Problem to work on »
When the line containing "Repository: ParkHyeonju12/servlet" appears in the entries below, begin printing there and stop after the line containing "An editor plug-in"; print each of those lines exactly and no other line.

Available records »
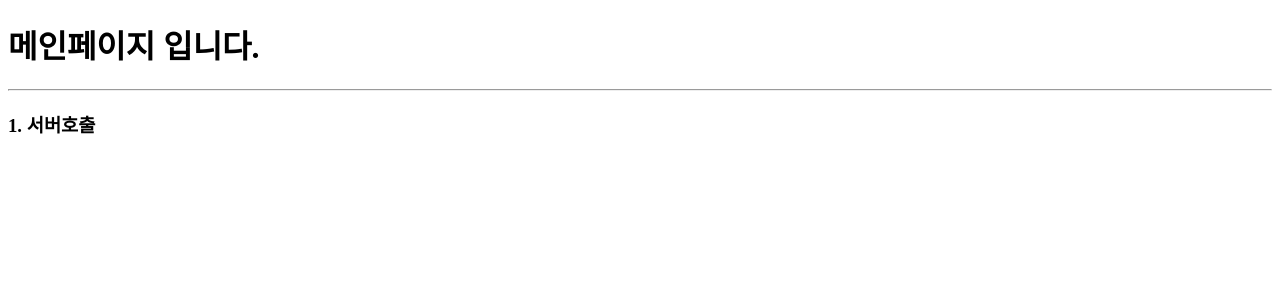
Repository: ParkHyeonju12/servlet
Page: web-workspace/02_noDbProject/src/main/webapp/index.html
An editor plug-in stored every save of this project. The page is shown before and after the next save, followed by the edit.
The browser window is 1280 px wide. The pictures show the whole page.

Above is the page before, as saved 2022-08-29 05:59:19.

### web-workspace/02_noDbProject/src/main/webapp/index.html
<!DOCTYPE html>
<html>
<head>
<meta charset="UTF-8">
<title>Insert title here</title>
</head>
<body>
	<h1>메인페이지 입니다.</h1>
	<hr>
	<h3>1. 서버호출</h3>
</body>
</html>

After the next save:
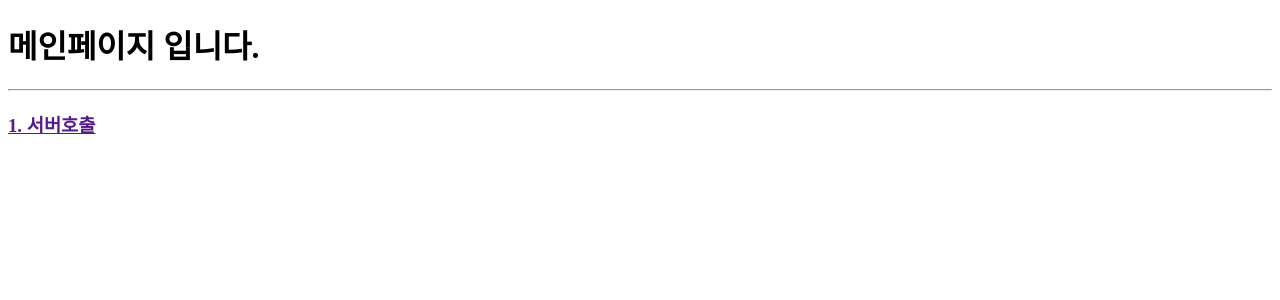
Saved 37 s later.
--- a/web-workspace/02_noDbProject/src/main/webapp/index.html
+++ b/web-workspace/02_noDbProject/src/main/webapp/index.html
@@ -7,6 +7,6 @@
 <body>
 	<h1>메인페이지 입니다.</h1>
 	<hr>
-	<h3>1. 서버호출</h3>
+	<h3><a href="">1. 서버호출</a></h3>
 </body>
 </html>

==

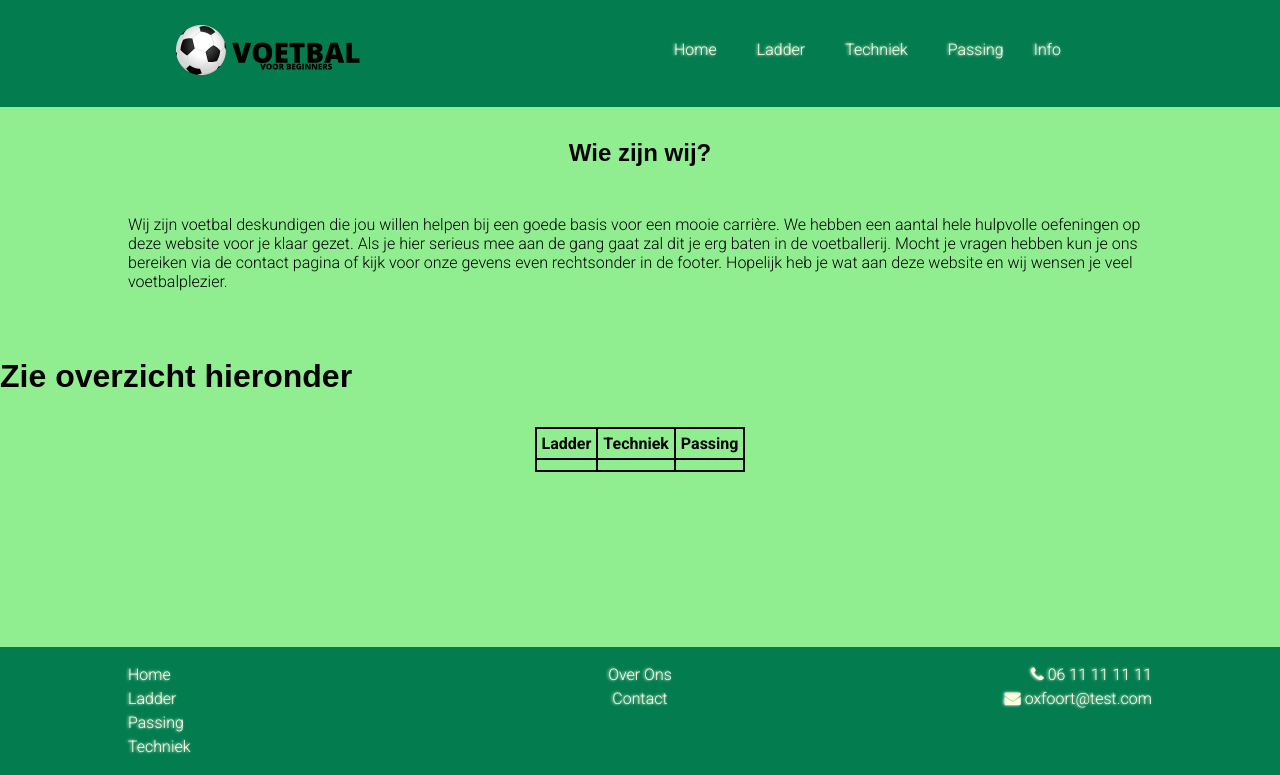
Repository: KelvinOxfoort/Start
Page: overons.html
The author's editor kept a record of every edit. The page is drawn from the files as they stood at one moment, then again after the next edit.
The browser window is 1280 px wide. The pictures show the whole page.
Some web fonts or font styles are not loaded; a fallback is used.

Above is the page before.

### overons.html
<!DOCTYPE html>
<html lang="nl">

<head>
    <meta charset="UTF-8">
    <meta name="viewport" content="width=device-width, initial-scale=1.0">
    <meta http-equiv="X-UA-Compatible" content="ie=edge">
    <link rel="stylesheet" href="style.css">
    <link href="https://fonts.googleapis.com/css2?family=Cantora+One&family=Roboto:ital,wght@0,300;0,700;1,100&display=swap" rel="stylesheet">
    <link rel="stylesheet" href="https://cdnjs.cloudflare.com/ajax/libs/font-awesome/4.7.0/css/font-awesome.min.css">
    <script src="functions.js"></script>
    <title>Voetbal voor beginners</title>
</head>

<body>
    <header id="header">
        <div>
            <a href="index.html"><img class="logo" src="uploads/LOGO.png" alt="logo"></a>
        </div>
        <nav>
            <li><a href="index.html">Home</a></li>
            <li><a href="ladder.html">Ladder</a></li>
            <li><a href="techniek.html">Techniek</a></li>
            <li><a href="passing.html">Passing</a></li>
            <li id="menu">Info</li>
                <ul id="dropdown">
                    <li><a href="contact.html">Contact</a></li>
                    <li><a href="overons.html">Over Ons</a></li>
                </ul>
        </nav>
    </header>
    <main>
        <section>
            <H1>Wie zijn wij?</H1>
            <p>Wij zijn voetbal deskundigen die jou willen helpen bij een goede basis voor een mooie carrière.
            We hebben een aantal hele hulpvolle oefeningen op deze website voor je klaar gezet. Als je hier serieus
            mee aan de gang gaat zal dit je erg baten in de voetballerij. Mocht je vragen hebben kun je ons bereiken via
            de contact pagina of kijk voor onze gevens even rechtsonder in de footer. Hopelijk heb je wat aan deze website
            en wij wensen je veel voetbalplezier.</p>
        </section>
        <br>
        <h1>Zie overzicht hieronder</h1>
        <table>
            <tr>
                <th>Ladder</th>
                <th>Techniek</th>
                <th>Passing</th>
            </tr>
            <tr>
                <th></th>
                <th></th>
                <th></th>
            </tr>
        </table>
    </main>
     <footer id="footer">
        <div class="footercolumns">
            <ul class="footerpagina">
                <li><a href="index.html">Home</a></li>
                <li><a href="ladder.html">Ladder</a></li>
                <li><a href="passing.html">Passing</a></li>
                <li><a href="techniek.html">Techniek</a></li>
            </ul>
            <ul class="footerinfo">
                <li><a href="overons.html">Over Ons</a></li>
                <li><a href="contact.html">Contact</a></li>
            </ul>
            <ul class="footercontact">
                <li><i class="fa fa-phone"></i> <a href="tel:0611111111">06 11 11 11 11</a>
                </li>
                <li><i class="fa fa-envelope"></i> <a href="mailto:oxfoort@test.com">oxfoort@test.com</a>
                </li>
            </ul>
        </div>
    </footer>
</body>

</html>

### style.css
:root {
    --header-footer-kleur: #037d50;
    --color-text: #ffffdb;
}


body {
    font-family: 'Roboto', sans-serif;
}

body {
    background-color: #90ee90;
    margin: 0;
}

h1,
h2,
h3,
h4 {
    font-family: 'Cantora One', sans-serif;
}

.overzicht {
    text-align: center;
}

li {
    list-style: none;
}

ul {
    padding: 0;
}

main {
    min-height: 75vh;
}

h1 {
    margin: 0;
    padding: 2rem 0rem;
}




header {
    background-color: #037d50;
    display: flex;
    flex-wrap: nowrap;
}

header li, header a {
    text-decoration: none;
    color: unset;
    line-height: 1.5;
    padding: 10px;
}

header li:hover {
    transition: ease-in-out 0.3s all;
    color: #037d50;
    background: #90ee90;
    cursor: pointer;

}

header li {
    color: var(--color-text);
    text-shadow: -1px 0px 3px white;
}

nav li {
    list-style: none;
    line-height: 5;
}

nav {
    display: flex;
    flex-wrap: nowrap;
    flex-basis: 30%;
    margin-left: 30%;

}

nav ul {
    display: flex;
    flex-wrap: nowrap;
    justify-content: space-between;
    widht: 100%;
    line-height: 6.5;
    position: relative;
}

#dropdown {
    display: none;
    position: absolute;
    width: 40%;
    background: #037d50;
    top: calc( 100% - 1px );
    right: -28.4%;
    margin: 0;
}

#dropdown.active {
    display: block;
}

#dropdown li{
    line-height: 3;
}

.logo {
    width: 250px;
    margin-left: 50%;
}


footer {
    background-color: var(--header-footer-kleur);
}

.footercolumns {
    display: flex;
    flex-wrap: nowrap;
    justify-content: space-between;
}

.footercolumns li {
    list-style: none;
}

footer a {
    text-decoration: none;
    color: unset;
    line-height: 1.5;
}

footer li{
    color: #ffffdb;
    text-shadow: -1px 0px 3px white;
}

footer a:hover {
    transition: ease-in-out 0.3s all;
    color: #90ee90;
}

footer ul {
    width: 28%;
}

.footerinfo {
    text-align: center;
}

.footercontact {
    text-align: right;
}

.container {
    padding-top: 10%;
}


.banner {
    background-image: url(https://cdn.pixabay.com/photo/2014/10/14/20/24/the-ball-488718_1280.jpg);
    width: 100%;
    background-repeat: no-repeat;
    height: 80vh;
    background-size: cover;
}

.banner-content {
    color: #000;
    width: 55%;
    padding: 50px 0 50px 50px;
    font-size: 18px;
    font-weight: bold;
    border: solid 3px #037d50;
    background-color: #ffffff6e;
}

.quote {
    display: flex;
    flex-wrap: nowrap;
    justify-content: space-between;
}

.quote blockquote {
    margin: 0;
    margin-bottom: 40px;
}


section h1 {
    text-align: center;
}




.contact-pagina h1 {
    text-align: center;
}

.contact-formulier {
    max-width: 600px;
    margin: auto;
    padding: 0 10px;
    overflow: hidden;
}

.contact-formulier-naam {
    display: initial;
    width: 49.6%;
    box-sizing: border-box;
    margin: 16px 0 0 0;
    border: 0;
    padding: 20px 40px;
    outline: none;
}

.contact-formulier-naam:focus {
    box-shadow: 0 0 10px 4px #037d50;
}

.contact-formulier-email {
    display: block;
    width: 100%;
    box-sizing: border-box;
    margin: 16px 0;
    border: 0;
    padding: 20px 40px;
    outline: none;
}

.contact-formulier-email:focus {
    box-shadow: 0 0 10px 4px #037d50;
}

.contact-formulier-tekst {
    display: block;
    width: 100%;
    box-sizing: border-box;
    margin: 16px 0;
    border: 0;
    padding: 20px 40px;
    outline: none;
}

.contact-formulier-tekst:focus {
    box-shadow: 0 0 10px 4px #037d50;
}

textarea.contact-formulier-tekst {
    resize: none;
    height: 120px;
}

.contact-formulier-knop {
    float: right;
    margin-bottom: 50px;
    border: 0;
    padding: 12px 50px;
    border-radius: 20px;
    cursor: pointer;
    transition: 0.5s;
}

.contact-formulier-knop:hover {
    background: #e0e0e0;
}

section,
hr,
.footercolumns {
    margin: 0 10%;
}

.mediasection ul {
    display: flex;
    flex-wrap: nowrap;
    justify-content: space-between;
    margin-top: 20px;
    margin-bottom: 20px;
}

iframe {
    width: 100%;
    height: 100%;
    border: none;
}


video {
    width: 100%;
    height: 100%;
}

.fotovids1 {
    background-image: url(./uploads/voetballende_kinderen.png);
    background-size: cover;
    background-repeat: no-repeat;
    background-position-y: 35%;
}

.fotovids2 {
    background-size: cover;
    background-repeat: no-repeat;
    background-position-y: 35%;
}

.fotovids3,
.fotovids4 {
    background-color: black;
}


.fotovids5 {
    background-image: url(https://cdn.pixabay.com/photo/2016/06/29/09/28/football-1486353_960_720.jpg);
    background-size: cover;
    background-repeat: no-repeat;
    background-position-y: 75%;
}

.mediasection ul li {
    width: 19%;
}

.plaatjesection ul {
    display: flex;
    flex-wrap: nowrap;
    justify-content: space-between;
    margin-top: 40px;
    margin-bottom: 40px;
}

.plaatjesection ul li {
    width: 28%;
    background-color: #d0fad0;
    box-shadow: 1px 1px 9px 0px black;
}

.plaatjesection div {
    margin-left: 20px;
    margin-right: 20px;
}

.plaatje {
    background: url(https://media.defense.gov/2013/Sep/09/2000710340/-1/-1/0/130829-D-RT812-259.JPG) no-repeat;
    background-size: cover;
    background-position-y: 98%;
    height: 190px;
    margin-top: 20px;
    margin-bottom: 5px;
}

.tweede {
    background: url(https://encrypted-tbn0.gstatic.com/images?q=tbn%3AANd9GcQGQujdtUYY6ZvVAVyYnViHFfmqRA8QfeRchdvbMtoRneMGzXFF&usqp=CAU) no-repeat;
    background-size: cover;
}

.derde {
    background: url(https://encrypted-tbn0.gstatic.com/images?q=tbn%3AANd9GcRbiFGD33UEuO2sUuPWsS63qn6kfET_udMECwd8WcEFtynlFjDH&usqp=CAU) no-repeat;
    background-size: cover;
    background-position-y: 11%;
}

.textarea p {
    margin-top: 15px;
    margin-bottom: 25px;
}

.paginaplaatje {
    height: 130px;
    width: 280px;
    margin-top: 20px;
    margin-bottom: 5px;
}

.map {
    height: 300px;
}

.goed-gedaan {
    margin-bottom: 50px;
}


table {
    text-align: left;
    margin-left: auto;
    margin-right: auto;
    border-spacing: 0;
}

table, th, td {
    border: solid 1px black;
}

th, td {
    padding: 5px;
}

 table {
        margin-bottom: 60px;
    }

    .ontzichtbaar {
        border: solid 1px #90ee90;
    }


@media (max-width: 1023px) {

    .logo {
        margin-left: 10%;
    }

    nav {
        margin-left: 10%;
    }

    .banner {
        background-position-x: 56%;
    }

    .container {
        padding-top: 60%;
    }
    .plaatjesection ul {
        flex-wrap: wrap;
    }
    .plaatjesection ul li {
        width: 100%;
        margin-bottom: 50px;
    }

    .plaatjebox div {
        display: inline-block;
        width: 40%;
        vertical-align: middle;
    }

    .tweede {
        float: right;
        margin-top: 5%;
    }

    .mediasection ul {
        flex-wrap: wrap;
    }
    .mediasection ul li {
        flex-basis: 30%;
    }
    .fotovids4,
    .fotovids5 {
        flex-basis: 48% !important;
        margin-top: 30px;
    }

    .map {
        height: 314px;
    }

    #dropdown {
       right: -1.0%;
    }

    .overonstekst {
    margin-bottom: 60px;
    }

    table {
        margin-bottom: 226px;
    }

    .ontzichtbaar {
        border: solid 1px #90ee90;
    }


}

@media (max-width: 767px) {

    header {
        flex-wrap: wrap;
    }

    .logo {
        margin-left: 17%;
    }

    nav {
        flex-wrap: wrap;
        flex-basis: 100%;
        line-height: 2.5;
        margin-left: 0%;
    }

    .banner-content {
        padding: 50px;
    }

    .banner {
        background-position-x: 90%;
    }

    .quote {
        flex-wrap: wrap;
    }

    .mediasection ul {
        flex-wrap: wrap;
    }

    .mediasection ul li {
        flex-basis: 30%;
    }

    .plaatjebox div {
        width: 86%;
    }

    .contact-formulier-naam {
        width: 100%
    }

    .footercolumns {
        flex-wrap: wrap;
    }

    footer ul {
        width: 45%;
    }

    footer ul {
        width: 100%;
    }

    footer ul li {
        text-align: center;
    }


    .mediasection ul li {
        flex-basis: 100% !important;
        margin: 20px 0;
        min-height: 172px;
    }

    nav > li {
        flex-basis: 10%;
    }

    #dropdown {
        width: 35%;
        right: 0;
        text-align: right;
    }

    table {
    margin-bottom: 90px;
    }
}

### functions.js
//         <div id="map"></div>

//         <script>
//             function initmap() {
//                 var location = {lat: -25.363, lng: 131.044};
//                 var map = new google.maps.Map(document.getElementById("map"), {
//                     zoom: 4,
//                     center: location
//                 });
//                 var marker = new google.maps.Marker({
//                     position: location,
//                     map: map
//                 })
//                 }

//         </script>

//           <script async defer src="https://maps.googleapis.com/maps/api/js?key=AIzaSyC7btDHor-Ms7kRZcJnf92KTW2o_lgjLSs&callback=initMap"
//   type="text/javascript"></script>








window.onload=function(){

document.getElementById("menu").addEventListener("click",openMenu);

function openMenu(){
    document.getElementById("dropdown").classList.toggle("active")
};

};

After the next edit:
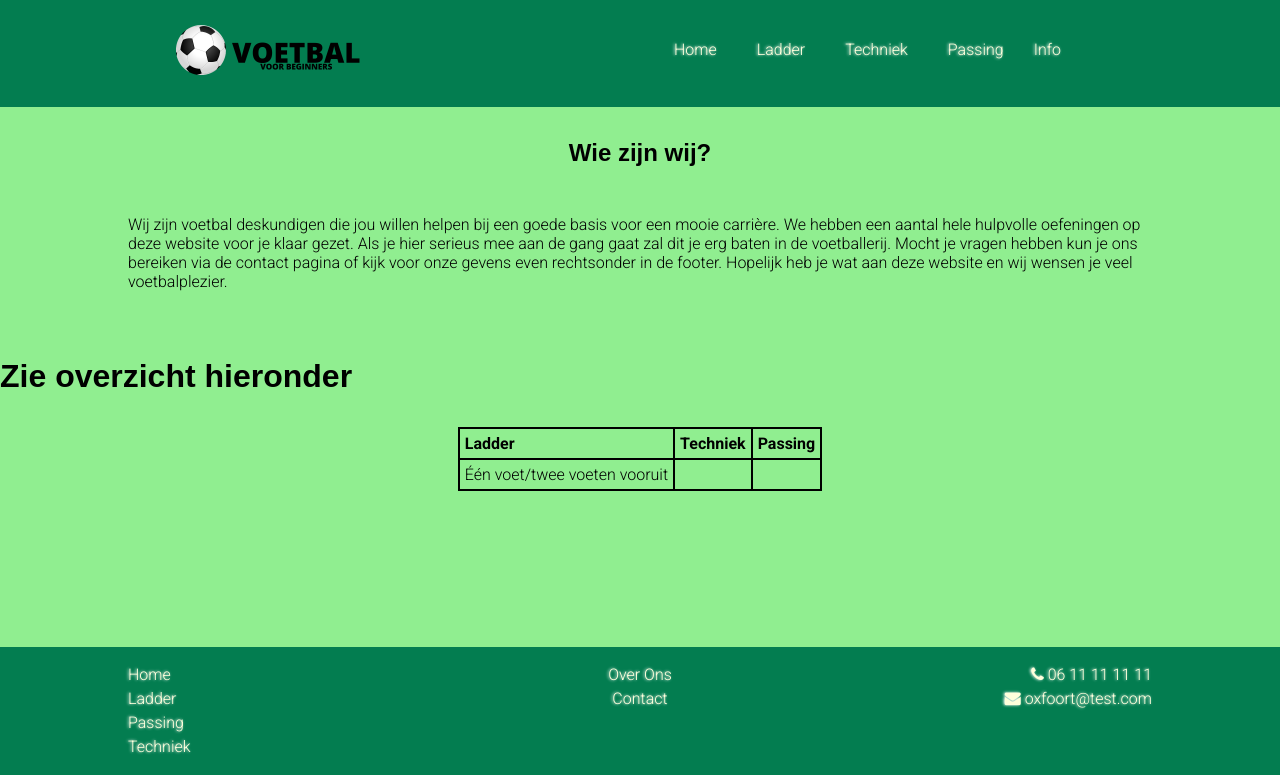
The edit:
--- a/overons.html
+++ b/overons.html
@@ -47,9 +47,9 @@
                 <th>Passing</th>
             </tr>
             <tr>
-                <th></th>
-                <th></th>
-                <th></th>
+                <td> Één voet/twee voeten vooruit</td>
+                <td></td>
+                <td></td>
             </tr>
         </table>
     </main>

Response to this task »
Repository: ParkHyeonju12/servlet
Page: web-workspace/02_noDbProject/src/main/webapp/index.html
An editor plug-in stored every save of this project. The page is shown before and after the next save, followed by the edit.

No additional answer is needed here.